*** Block opens ***

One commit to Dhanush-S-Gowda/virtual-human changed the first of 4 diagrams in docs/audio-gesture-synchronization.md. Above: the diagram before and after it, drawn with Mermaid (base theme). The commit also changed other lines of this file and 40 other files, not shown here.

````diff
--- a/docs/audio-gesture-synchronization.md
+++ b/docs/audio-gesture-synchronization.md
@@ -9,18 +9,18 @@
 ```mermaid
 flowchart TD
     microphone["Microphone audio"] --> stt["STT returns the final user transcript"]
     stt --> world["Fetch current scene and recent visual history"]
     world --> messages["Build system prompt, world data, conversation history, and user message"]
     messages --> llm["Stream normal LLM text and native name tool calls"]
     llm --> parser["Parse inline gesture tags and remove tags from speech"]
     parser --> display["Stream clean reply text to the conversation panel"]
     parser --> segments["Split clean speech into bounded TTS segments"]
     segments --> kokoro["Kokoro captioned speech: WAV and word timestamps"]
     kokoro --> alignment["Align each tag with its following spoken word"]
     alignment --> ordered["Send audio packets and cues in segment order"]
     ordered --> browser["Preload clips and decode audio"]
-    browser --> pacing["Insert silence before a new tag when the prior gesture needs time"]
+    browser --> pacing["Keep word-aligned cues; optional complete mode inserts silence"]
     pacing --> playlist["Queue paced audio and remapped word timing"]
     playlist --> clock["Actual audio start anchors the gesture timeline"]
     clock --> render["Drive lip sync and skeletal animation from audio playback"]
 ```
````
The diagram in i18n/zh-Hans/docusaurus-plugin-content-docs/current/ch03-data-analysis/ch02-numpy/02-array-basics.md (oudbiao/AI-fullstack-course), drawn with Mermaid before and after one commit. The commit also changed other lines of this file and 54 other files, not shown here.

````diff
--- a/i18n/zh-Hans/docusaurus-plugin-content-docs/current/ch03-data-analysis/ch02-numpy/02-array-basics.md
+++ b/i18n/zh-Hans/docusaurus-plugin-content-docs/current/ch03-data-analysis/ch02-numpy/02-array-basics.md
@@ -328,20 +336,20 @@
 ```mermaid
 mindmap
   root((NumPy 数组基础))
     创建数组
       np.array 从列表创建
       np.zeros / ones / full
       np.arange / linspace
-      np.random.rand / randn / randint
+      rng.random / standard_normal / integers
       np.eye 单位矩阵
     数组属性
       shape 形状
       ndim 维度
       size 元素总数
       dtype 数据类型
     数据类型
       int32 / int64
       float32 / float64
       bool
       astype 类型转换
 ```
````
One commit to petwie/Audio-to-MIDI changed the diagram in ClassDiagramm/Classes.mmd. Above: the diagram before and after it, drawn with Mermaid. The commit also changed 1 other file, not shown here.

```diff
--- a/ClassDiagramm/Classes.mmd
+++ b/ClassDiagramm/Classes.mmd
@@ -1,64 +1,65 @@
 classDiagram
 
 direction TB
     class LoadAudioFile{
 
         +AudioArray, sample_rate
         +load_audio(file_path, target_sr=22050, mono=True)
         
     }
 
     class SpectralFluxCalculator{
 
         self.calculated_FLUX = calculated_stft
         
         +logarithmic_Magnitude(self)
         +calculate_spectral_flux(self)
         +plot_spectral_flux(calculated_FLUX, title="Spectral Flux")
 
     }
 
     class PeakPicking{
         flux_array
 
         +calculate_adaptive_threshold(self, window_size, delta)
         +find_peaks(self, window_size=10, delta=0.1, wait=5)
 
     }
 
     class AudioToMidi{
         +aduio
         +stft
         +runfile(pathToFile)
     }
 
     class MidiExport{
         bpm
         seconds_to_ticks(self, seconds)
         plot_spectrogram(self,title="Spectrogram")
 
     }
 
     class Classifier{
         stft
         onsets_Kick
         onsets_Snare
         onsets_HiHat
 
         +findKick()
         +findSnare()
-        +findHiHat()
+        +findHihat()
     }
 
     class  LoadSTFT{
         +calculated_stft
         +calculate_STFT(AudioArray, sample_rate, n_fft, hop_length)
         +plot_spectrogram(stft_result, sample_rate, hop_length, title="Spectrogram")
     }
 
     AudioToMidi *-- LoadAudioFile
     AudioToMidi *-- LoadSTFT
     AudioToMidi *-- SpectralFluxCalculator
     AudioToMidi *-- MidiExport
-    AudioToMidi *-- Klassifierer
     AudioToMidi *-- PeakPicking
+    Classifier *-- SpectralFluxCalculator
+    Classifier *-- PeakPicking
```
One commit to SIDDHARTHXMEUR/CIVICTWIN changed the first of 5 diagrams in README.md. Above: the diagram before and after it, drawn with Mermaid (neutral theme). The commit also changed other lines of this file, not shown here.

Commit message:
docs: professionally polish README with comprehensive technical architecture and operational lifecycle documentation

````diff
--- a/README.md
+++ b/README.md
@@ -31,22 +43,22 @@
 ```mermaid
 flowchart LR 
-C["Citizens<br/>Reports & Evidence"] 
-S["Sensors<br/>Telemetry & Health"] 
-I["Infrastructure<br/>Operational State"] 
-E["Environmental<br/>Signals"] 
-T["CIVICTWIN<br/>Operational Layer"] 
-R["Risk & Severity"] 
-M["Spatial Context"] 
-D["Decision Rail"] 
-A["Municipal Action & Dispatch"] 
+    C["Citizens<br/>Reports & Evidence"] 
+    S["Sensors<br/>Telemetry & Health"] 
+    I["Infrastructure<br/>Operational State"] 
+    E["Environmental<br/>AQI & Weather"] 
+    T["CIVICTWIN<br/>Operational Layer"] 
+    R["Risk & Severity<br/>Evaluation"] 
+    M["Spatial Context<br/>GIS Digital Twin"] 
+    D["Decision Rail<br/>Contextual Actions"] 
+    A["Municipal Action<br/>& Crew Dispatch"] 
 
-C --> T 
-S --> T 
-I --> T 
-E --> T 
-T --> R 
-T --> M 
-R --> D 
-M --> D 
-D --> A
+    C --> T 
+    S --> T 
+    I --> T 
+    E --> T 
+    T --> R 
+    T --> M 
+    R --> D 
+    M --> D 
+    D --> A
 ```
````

*** Block closes ***

AIM OF THE EXERCISE:
The output should restate the data exactly, with no line missing.

OUTPUT:
One commit to Dhanush-S-Gowda/virtual-human changed the first of 4 diagrams in docs/audio-gesture-synchronization.md. Above: the diagram before and after it, drawn with Mermaid (base theme). The commit also changed other lines of this file and 40 other files, not shown here.

````diff
--- a/docs/audio-gesture-synchronization.md
+++ b/docs/audio-gesture-synchronization.md
@@ -9,18 +9,18 @@
 ```mermaid
 flowchart TD
     microphone["Microphone audio"] --> stt["STT returns the final user transcript"]
     stt --> world["Fetch current scene and recent visual history"]
     world --> messages["Build system prompt, world data, conversation history, and user message"]
     messages --> llm["Stream normal LLM text and native name tool calls"]
     llm --> parser["Parse inline gesture tags and remove tags from speech"]
     parser --> display["Stream clean reply text to the conversation panel"]
     parser --> segments["Split clean speech into bounded TTS segments"]
     segments --> kokoro["Kokoro captioned speech: WAV and word timestamps"]
     kokoro --> alignment["Align each tag with its following spoken word"]
     alignment --> ordered["Send audio packets and cues in segment order"]
     ordered --> browser["Preload clips and decode audio"]
-    browser --> pacing["Insert silence before a new tag when the prior gesture needs time"]
+    browser --> pacing["Keep word-aligned cues; optional complete mode inserts silence"]
     pacing --> playlist["Queue paced audio and remapped word timing"]
     playlist --> clock["Actual audio start anchors the gesture timeline"]
     clock --> render["Drive lip sync and skeletal animation from audio playback"]
 ```
````
The diagram in i18n/zh-Hans/docusaurus-plugin-content-docs/current/ch03-data-analysis/ch02-numpy/02-array-basics.md (oudbiao/AI-fullstack-course), drawn with Mermaid before and after one commit. The commit also changed other lines of this file and 54 other files, not shown here.

````diff
--- a/i18n/zh-Hans/docusaurus-plugin-content-docs/current/ch03-data-analysis/ch02-numpy/02-array-basics.md
+++ b/i18n/zh-Hans/docusaurus-plugin-content-docs/current/ch03-data-analysis/ch02-numpy/02-array-basics.md
@@ -328,20 +336,20 @@
 ```mermaid
 mindmap
   root((NumPy 数组基础))
     创建数组
       np.array 从列表创建
       np.zeros / ones / full
       np.arange / linspace
-      np.random.rand / randn / randint
+      rng.random / standard_normal / integers
       np.eye 单位矩阵
     数组属性
       shape 形状
       ndim 维度
       size 元素总数
       dtype 数据类型
     数据类型
       int32 / int64
       float32 / float64
       bool
       astype 类型转换
 ```
````
One commit to petwie/Audio-to-MIDI changed the diagram in ClassDiagramm/Classes.mmd. Above: the diagram before and after it, drawn with Mermaid. The commit also changed 1 other file, not shown here.

```diff
--- a/ClassDiagramm/Classes.mmd
+++ b/ClassDiagramm/Classes.mmd
@@ -1,64 +1,65 @@
 classDiagram
 
 direction TB
     class LoadAudioFile{
 
         +AudioArray, sample_rate
         +load_audio(file_path, target_sr=22050, mono=True)
         
     }
 
     class SpectralFluxCalculator{
 
         self.calculated_FLUX = calculated_stft
         
         +logarithmic_Magnitude(self)
         +calculate_spectral_flux(self)
         +plot_spectral_flux(calculated_FLUX, title="Spectral Flux")
 
     }
 
     class PeakPicking{
         flux_array
 
         +calculate_adaptive_threshold(self, window_size, delta)
         +find_peaks(self, window_size=10, delta=0.1, wait=5)
 
     }
 
     class AudioToMidi{
         +aduio
         +stft
         +runfile(pathToFile)
     }
 
     class MidiExport{
         bpm
         seconds_to_ticks(self, seconds)
         plot_spectrogram(self,title="Spectrogram")
 
     }
 
     class Classifier{
         stft
         onsets_Kick
         onsets_Snare
         onsets_HiHat
 
         +findKick()
         +findSnare()
-        +findHiHat()
+        +findHihat()
     }
 
     class  LoadSTFT{
         +calculated_stft
         +calculate_STFT(AudioArray, sample_rate, n_fft, hop_length)
         +plot_spectrogram(stft_result, sample_rate, hop_length, title="Spectrogram")
     }
 
     AudioToMidi *-- LoadAudioFile
     AudioToMidi *-- LoadSTFT
     AudioToMidi *-- SpectralFluxCalculator
     AudioToMidi *-- MidiExport
-    AudioToMidi *-- Klassifierer
     AudioToMidi *-- PeakPicking
+    Classifier *-- SpectralFluxCalculator
+    Classifier *-- PeakPicking
```
One commit to SIDDHARTHXMEUR/CIVICTWIN changed the first of 5 diagrams in README.md. Above: the diagram before and after it, drawn with Mermaid (neutral theme). The commit also changed other lines of this file, not shown here.

Commit message:
docs: professionally polish README with comprehensive technical architecture and operational lifecycle documentation

````diff
--- a/README.md
+++ b/README.md
@@ -31,22 +43,22 @@
 ```mermaid
 flowchart LR 
-C["Citizens<br/>Reports & Evidence"] 
-S["Sensors<br/>Telemetry & Health"] 
-I["Infrastructure<br/>Operational State"] 
-E["Environmental<br/>Signals"] 
-T["CIVICTWIN<br/>Operational Layer"] 
-R["Risk & Severity"] 
-M["Spatial Context"] 
-D["Decision Rail"] 
-A["Municipal Action & Dispatch"] 
+    C["Citizens<br/>Reports & Evidence"] 
+    S["Sensors<br/>Telemetry & Health"] 
+    I["Infrastructure<br/>Operational State"] 
+    E["Environmental<br/>AQI & Weather"] 
+    T["CIVICTWIN<br/>Operational Layer"] 
+    R["Risk & Severity<br/>Evaluation"] 
+    M["Spatial Context<br/>GIS Digital Twin"] 
+    D["Decision Rail<br/>Contextual Actions"] 
+    A["Municipal Action<br/>& Crew Dispatch"] 
 
-C --> T 
-S --> T 
-I --> T 
-E --> T 
-T --> R 
-T --> M 
-R --> D 
-M --> D 
-D --> A
+    C --> T 
+    S --> T 
+    I --> T 
+    E --> T 
+    T --> R 
+    T --> M 
+    R --> D 
+    M --> D 
+    D --> A
 ```
````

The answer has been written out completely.